Savard playing bigger role for Columbus since Olympic break
The defense rests.
Yeah, sure, maybe in the courtroom, but not on the Columbus Blue Jackets back line. Not even close, especially since the roster was depleted with injuries to two of the team's top-six defensemen. Fedor Tyutin missed the first eight games after the Olympic break before returning for the game in Minnesota, and Ryan Murray has been out since injuring his knee in Toronto March 3.
As far as playing a steady, shutdown kind of game, those two D-men had been as good as the Blue Jackets had on the blue line. So, how has the team gone 6-2-1 since the NHL resumed play after Sochi? You know that old hockey adage about injuries presenting opportunities for other players? Apparently it's not just a cliche - in this case, it's turned out to be very true.
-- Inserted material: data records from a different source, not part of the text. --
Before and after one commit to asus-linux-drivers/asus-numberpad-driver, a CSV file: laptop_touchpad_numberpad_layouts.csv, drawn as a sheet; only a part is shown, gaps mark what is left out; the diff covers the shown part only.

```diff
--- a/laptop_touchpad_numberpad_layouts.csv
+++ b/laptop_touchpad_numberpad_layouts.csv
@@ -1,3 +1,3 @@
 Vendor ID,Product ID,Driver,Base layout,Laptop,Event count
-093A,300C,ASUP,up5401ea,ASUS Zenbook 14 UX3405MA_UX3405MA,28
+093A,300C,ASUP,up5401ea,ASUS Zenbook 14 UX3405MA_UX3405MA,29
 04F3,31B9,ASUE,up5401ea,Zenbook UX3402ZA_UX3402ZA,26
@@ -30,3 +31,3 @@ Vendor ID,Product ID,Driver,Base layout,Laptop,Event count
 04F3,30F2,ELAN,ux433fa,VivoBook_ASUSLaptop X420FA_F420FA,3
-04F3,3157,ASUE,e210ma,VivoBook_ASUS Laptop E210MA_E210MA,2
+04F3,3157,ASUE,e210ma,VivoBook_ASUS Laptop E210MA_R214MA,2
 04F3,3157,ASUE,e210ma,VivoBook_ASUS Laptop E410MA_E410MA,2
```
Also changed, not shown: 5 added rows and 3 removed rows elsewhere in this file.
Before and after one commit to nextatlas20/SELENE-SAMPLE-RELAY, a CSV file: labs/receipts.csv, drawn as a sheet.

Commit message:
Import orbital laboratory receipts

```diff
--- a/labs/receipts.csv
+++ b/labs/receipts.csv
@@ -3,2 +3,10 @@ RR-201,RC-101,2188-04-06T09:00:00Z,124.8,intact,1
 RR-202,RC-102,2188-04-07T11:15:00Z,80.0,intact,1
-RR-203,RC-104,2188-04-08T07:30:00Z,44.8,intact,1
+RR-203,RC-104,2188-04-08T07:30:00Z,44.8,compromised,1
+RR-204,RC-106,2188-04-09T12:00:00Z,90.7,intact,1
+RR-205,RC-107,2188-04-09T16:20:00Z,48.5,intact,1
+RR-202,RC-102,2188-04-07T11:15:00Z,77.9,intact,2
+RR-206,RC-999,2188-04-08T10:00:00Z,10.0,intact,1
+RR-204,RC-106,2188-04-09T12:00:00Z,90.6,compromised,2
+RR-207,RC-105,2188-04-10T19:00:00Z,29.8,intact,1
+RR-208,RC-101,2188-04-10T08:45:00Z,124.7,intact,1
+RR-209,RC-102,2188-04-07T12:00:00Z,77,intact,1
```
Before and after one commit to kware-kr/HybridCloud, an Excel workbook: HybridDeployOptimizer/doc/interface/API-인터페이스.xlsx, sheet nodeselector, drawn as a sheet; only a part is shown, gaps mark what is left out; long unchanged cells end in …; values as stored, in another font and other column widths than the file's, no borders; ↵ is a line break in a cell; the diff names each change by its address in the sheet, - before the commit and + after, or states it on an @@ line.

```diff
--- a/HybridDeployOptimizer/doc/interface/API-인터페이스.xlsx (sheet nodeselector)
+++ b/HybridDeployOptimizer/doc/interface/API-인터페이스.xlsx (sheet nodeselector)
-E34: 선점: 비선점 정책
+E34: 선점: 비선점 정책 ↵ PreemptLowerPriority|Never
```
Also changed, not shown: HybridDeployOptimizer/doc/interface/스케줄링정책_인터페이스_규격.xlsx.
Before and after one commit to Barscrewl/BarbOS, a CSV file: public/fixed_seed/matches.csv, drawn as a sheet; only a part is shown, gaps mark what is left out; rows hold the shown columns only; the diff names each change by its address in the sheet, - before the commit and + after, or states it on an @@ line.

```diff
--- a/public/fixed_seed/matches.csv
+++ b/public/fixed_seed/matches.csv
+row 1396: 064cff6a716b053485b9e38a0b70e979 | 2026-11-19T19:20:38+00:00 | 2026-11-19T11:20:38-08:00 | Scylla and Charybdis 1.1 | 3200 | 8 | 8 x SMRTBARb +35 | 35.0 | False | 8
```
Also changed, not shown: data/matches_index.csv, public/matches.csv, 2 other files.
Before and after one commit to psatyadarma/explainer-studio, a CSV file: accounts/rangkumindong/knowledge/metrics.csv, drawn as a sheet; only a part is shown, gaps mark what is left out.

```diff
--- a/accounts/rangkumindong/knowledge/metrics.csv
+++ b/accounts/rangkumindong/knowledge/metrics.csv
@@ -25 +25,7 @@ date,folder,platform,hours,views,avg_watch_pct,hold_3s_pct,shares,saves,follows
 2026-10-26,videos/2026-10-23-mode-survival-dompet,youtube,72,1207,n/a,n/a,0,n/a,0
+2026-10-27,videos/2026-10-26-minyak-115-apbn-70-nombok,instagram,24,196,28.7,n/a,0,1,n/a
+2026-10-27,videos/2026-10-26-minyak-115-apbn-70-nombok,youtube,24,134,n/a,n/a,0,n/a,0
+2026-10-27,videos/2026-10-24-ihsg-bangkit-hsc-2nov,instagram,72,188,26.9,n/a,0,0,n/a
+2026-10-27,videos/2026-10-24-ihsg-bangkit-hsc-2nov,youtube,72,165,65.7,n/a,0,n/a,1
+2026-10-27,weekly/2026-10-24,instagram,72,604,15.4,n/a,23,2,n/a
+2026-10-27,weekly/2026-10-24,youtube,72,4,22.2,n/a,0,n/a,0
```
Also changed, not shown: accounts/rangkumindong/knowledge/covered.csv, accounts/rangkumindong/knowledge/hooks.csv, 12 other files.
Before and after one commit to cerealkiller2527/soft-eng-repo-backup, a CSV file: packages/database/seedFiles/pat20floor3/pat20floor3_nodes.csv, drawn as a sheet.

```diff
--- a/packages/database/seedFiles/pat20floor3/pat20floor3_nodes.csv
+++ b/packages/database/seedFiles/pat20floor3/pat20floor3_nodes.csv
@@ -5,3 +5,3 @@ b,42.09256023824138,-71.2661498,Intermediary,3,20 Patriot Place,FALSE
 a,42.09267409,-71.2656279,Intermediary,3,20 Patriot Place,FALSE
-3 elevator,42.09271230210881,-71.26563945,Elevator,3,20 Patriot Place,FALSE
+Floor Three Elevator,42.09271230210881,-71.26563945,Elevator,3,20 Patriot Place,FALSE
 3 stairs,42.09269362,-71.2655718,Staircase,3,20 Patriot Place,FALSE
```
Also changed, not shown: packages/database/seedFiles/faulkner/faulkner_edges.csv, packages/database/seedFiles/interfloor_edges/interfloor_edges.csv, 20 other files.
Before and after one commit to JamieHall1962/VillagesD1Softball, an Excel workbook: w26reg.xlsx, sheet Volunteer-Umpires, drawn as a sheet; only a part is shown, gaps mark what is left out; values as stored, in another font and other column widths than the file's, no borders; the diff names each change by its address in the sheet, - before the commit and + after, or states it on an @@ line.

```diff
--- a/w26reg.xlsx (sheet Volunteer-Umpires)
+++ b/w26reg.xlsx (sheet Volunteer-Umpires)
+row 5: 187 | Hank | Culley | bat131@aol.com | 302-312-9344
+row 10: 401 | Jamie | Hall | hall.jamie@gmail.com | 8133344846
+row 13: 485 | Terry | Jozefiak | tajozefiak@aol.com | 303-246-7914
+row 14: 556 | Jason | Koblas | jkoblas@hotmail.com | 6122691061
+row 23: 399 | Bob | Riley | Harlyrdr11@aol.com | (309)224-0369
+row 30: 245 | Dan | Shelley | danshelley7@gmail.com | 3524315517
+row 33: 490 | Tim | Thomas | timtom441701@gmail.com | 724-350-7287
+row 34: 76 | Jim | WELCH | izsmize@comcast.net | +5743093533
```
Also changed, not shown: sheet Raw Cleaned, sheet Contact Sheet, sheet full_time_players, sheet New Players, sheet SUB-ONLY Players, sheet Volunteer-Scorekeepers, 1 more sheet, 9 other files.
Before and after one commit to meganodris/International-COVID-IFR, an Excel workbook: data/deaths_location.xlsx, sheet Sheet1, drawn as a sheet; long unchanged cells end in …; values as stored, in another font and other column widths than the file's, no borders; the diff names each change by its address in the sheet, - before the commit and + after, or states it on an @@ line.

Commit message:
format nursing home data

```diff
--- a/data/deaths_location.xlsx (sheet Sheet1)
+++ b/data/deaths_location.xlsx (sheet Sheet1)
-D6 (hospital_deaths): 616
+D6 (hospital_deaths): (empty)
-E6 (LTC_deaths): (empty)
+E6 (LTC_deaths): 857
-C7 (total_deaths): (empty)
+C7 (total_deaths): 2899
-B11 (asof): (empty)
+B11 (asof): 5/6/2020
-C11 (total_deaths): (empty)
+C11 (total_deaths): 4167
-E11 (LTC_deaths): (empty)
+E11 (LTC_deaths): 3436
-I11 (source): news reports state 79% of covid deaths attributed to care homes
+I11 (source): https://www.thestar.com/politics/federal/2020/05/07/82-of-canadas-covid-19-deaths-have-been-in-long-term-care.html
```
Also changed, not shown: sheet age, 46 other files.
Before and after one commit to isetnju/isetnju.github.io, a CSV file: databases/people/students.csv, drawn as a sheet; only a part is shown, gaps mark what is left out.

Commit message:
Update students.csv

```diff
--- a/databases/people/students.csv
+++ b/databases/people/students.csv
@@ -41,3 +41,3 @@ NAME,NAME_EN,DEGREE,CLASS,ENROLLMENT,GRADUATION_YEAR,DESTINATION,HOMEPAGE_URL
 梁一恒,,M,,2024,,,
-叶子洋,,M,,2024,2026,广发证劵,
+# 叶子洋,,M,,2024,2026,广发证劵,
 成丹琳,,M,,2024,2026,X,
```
Everyone on the blue line has stepped up. Actually, Dalton Prout stepped back in, from Springfield, and is playing at a level much like his impressive rookie season last year. Veterans Jack Johnson, James Wisnewski, and Nikita Nikitin (who missed a game after being injured in Chicago) have eaten big minutes in critical situations. And Nick Schultz has added needed steadiness and depth after coming over from Edmonton at the trade deadline.
Then there is David Savard. The kid who fell out of favor last season because he couldn't quite grasp, or commit, to the work it takes to stay in the NHL, is continuing one of the most compelling renaissance stories of the year. In the nine games since the Olympics, Savard has stepped up his game -- and his minutes -- in a huge way for Columbus. He has averaged well over 20 minutes a game in that time and has twice topped the 25-minute level. And he's having a blast.
"Yeah, it's fun," he smiled. "Every hockey player wants to be on the ice. I love the new challenge. I think it was a huge task, but I think everybody has stepped up their game and tried to fill the holes. I think we did a pretty good job, but we're happy to have Toots (Fedor Tyutin) back, that's for sure. He's a huge part of our team, and he's going to help us on this push."
As much as he has embraced the heavier workload lately and proved he can handle it, Savard says he really hasn't changed his game as the shifts have increased and the time on ice has mounted.
"You try and stay focused, even if you're not playing a lot of minutes," he explained. "Obviously, anything can happen in a game -- somebody gets hurt or something like that - so you always have to prepare as if you're going to play a lot of minutes and stay focused. Every game I come in and try to be focused on planning to play 25 (minutes). If I end up playing 16, I'll try to be at my best for that time."
It isn't just the increased minutes that the Quebec native has handled so well. He's also been asked to play big shifts at critical times against the opposition's best players. He admits that's been different for him, not to mention very challenging.
"Obviously, it's different if you play against top lines than a third line," Savard said. "A third line is more of a forechecking line usually, but when you get to play against the best players in the world, like Thornton, Toews, Kane, you have to be aware that they have sick hands, and they can dangle you anytime. I just try to play my game and bring a physical aspect to it."
Last season, Savard played a total of four games for Columbus. He got the message loud and clear and committed to doing what it takes in the offseason to have a chance to stick at the highest level of hockey. The re-dedication is paying huge dividends, for him and for the Blue Jackets.
"It was disappointing last year," he admitted. "It had a lot to do with myself, and that's why I worked so hard this summer. I wanted to prove that I could do it. I'm pretty happy about where I am right now, and I'm trying to keep going, keep improving and hopefully becoming a huge part of this team. It would be great. Obviously, I'm a part of the team now, but I want to keep getting better and better and help this team get into the playoffs and make a run at the Stanley Cup."